On the technical side of things it is a through and through admirable job they did with this film. The gritty realism gave weight to even the smallest things. A lot of face close ups that make you see a little bit of what’s going on in the characters heads. Great acting through the bench. I really enjoyed Domhnall Gleeson and Will Poulter too. The camera and reduced use of cuts and edits made this film flow very well. Especially the camera and lighting work is remarkable. Natural lighting all the way. CGI only when there was no other choice. The colorgrading may have been a little too much here and there but that’s a nitpick.
When the movie is over and you had a minute to reflect you might end up asking yourself what the message is. Revenge is the strongest force in the universe? Well, that may be the ultimate take away from this film. And I’m sure you can agree that it’s not really a good message to take away from this film or any film.

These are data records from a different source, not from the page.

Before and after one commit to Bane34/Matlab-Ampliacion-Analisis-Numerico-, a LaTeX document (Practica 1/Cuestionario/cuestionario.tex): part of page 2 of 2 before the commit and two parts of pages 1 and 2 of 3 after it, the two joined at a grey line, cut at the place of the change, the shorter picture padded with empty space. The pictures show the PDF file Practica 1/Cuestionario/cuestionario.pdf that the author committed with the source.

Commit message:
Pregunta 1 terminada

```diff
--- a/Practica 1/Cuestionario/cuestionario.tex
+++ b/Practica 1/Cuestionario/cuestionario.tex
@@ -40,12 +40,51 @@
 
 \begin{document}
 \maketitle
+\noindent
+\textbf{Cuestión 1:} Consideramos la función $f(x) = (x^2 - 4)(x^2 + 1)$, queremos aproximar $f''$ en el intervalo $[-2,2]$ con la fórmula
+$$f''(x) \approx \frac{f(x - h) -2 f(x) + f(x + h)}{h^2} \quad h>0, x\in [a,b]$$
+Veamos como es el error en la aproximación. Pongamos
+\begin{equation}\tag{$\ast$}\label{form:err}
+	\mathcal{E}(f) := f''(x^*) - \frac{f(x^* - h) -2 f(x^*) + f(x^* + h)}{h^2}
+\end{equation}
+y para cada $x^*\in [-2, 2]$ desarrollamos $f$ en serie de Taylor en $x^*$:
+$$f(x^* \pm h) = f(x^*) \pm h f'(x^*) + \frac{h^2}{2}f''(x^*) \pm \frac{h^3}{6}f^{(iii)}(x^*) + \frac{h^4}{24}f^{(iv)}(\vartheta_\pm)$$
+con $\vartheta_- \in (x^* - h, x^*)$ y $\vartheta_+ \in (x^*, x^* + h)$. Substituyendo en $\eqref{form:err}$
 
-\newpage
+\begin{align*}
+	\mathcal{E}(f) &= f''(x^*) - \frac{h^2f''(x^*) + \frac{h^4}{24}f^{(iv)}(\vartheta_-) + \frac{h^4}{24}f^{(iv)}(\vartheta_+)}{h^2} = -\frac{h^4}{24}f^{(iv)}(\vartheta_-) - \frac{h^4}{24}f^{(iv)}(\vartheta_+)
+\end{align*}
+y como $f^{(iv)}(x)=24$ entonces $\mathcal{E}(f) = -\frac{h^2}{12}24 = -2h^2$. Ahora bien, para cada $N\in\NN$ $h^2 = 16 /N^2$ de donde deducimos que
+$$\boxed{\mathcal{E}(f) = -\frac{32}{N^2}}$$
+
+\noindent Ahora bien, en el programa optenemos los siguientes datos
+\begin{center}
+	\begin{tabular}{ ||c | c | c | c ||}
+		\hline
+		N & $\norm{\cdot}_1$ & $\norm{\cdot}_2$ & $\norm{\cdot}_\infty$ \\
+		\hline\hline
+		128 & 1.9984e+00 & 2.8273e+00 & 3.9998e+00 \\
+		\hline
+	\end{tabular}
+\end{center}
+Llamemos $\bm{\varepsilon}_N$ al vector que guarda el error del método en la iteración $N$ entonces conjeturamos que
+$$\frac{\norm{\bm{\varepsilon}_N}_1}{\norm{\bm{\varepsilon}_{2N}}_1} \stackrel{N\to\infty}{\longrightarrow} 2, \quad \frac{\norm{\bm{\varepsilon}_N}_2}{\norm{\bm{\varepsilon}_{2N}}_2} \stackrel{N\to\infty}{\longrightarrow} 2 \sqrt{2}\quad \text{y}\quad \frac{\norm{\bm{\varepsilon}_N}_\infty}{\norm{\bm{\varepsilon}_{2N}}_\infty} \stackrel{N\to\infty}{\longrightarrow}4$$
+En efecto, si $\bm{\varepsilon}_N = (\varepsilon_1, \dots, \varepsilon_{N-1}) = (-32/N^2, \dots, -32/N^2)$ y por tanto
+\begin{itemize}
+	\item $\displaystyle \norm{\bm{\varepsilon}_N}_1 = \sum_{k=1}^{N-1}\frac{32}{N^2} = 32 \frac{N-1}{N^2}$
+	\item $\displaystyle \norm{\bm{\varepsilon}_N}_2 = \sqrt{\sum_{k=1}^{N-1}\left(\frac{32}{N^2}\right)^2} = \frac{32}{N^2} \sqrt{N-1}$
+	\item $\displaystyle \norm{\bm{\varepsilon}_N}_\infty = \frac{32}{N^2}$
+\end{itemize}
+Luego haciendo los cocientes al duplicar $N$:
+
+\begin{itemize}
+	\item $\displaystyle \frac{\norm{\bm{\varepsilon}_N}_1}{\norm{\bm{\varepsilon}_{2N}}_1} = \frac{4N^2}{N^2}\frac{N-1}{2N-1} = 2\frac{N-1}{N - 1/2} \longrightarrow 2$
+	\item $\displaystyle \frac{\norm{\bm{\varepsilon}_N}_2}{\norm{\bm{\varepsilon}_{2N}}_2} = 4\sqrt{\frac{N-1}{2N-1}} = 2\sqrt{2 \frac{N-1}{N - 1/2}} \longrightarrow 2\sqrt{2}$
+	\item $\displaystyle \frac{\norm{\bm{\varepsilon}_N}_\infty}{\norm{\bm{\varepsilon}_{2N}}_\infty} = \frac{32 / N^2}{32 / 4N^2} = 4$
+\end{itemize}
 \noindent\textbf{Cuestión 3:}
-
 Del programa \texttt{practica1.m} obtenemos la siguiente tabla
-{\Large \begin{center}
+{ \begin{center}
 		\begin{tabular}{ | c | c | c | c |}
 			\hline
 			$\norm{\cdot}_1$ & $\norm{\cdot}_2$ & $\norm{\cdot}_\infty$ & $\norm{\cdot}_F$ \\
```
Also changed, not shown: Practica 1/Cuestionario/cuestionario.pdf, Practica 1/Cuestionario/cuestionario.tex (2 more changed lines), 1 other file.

So what I did was to watch “A World Unseen”, a 45min documentary about the movie. It was released pretty much at the same time the movie came out. It has some great images too and talks about what ideas and influences fuel the movie. And the film made a little more sense after seeing that. The movie references a lot of things that relate to the world we live in now. It shows how early stages of capitalism started to take its toll on the environment and the people of the time. How greed can transform people into monsters. Even without their own fault. It’s the world we live in that transforms and shapes us. The movie talks about a lot of things that aren’t visible at first glance and that’s something I can only applaud for. We also get some nice interviews with the native american actors from the film and their views on history and what their world has become. “A World Unseen” is very insightful and a clear recommendation to round up the experience from the movie itself.
If you get a chance to see this film on the big screen. Take it. The images alone are worth it.
A clear recommendation.
The Revenant on IMDb